* _Problem description_
The records below are to be reproduced exactly, with the pictures left out.

Source records:
▽

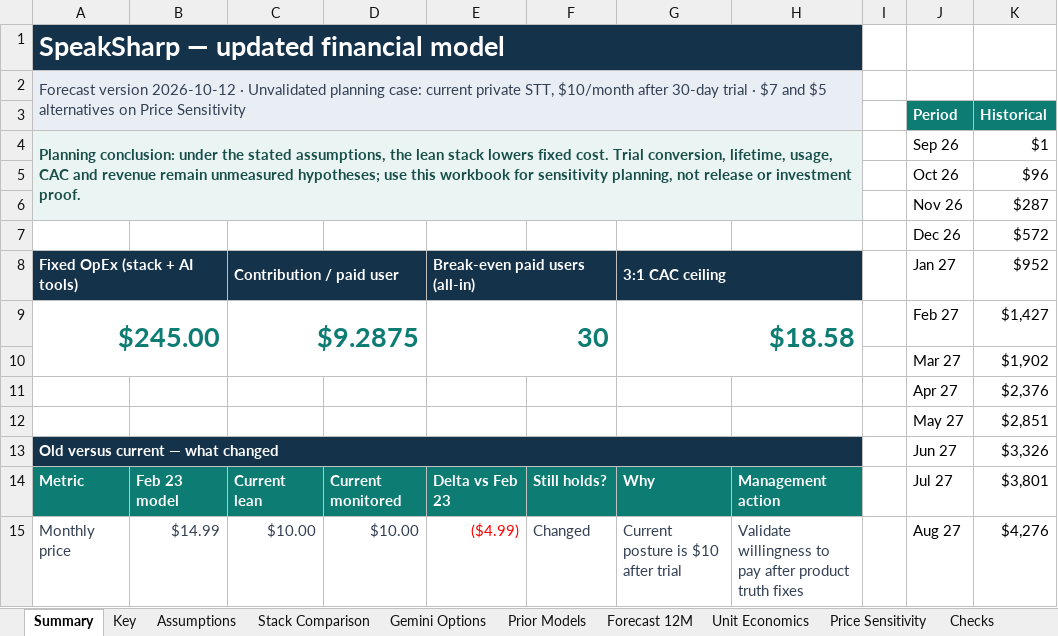
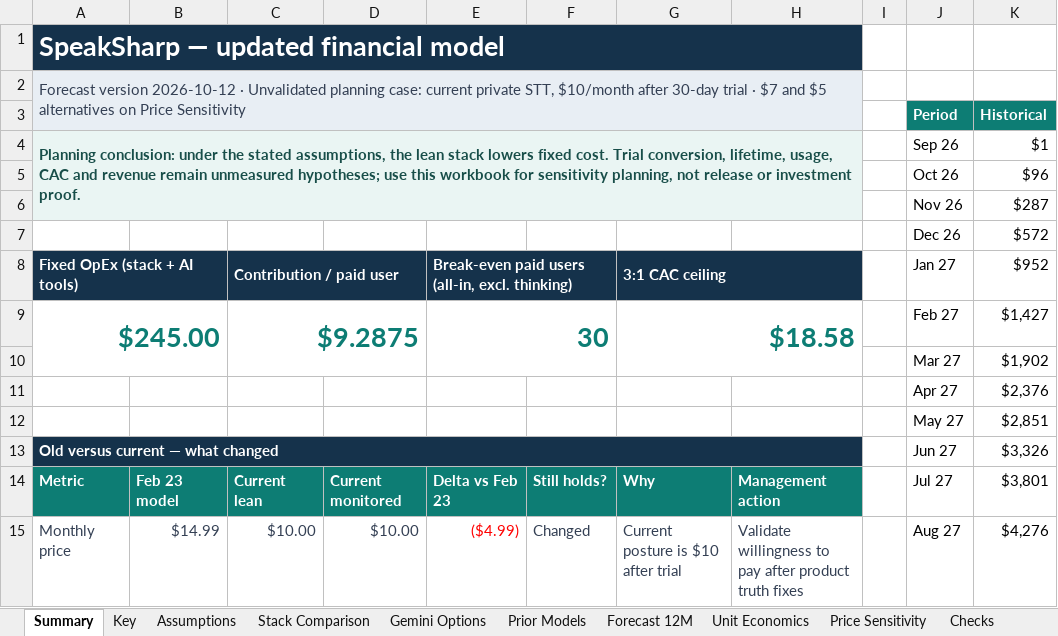
Before and after one commit to relativityE/speaksharp, an Excel workbook: product_release/work_items/financial-analysis/SpeakSharp_Updated_Financial_Model_2026-10-12.xlsx, sheet Summary, drawn as a sheet; only a part is shown; values as stored, in another font and other column widths than the file's, no borders; charts and pictures not drawn; the diff names each change by its address in the sheet, - before the commit and + after, or states it on an @@ line.

```diff
--- a/product_release/work_items/financial-analysis/SpeakSharp_Updated_Financial_Model_2026-10-12.xlsx (sheet Summary)
+++ b/product_release/work_items/financial-analysis/SpeakSharp_Updated_Financial_Model_2026-10-12.xlsx (sheet Summary)
-E8: Break-even paid users (all-in)
+E8: Break-even paid users (all-in, excl. thinking)
```
Also changed, not shown: sheet Price Sensitivity, sheet Assumptions, sheet Key, sheet Checks, sheet Stack Comparison, formulas that keep their value, charts or pictures, 1 other file.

△

* _Result below_
Before and after one commit to relativityE/speaksharp, an Excel workbook: product_release/work_items/financial-analysis/SpeakSharp_Updated_Financial_Model_2026-10-12.xlsx, sheet Summary, drawn as a sheet; only a part is shown; values as stored, in another font and other column widths than the file's, no borders; charts and pictures not drawn; the diff names each change by its address in the sheet, - before the commit and + after, or states it on an @@ line.

```diff
--- a/product_release/work_items/financial-analysis/SpeakSharp_Updated_Financial_Model_2026-10-12.xlsx (sheet Summary)
+++ b/product_release/work_items/financial-analysis/SpeakSharp_Updated_Financial_Model_2026-10-12.xlsx (sheet Summary)
-E8: Break-even paid users (all-in)
+E8: Break-even paid users (all-in, excl. thinking)
```
Also changed, not shown: sheet Price Sensitivity, sheet Assumptions, sheet Key, sheet Checks, sheet Stack Comparison, formulas that keep their value, charts or pictures, 1 other file.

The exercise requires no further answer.